Purushottam Shrestha, one of the three farmers who are thinking of promoting the agro-production, explained his plan of adopting the commercial plantation of aloe vera, tomatoes, different species of flowers, fisheries, and rearing of cows and goats. The three farmers have a plan of investing four million rupees for the project and that they have already invested Rs. 2.5 millions.
Stevia is locally called as chinijhar, mishrijhar, mithajhar (sweet herb or honey leaf) though its scientific name is Stevia Rebaudiana Bertoni.
It is a kind of evergreen plant. The plant is reported to be discovered from Paraguay and Brazil, the South American countries.
According to the Department of Plant Resources, the red Indians used to use the plant in a secret way around 1500 AD.
Developed countries like Japan, France, Germany, USA and our southern neighbour India and northern neighbour China also cultivate the herb in a commercial way and have begun to use the herb in producing chocolates, chewing gum, ice-cream, biscuits, fruit juice and toothpaste and in other cosmetic goods, later.
Dr. Parshuram Pokharel had first imported the stevia plant in Nepal for the first time in 2065 B.S. from Russia, said Keshari Maiya Rajkarnikar, Nepali Scientist Officer at the Department.

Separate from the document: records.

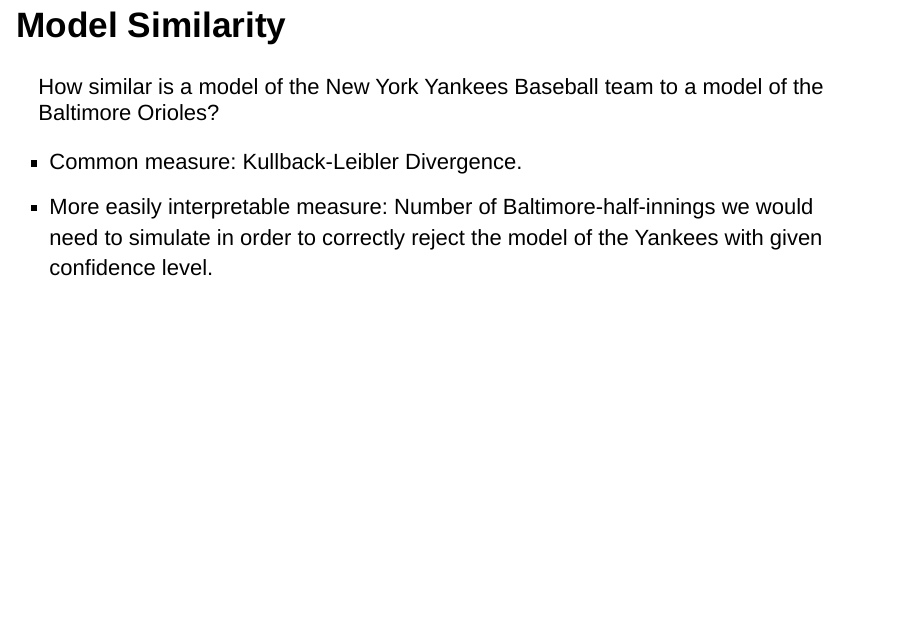
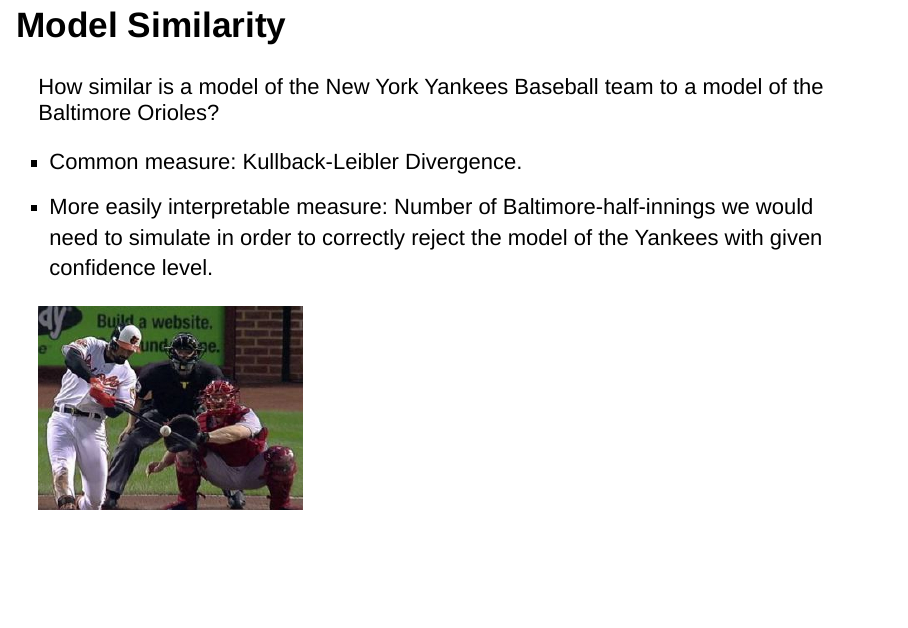
Before and after one commit to seancarverphd/klir, an R Markdown document (JSMtalk.Rmd): page 2 of 27. Rendered offline with R 4.5, knitr and Pandoc, with nearby package versions; drawn as Slidy slides in place of the format the file asks for; some code elsewhere in the file could not run offline.

Commit message:
Adding image of orioles

```diff
--- a/JSMtalk.Rmd
+++ b/JSMtalk.Rmd
@@ -15,6 +15,8 @@
 
 - Common measure: Kullback-Leibler Divergence.
 - More easily interpretable measure: Number of Baltimore-half-innings we would need to simulate in order to correctly reject the model of the Yankees with given confidence level.
+
+![](orioles_cropped.jpg)
 
 ## Concept
 - We apply statistical methods to _study models_, using simulated data, rather than to study experimental or observational data.
```
Also changed, not shown: orioles_cropped.jpg (added).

The stevia leaf is 200-300 per cent sweeter than sugar but it is calorie free and that it is proved safe to use even by the diabetes patients, said Rajkarnikar.
It is claimed that the use of sugar has resulted in diabetes, obesity, stomach diseases in human body and badly affects memory power whereas the sugary element in the stevia plant makes no adverse impact on human health. The excessive sugar can also be one of the factors for causing cancer.
The stevia saplings are produced through Tissue culture technology and can be cultivated in every part of the country, said Sawari Rajbahak, Assistant Scientist Officer at the Department. The plant is slightly taller than Tulasi plant.
Different researches have shown that Nepal has good possibilities for stevia plantation. It is reported that the researches have shown that lower mountainous region, Chure area, and Terai regions have suitable climate and soil for stevia plantation.
Once stevia is planted, it lives for 15 years. Around 7,000 metric tonnes of dry leaves of stevia could meet the demand for sugar in the country as one kilogramme of stevia leafs contains sweetness equal to 20 kilogrammes of sugar.
Currently, only 60 percent of sugar market is occupied by internal production while the country has to import 40 per cent sugar from India.
The demand of sugar could be addressed from within the country if the bodies concerned only paid necessary attention in this regard and encourage stevia farming.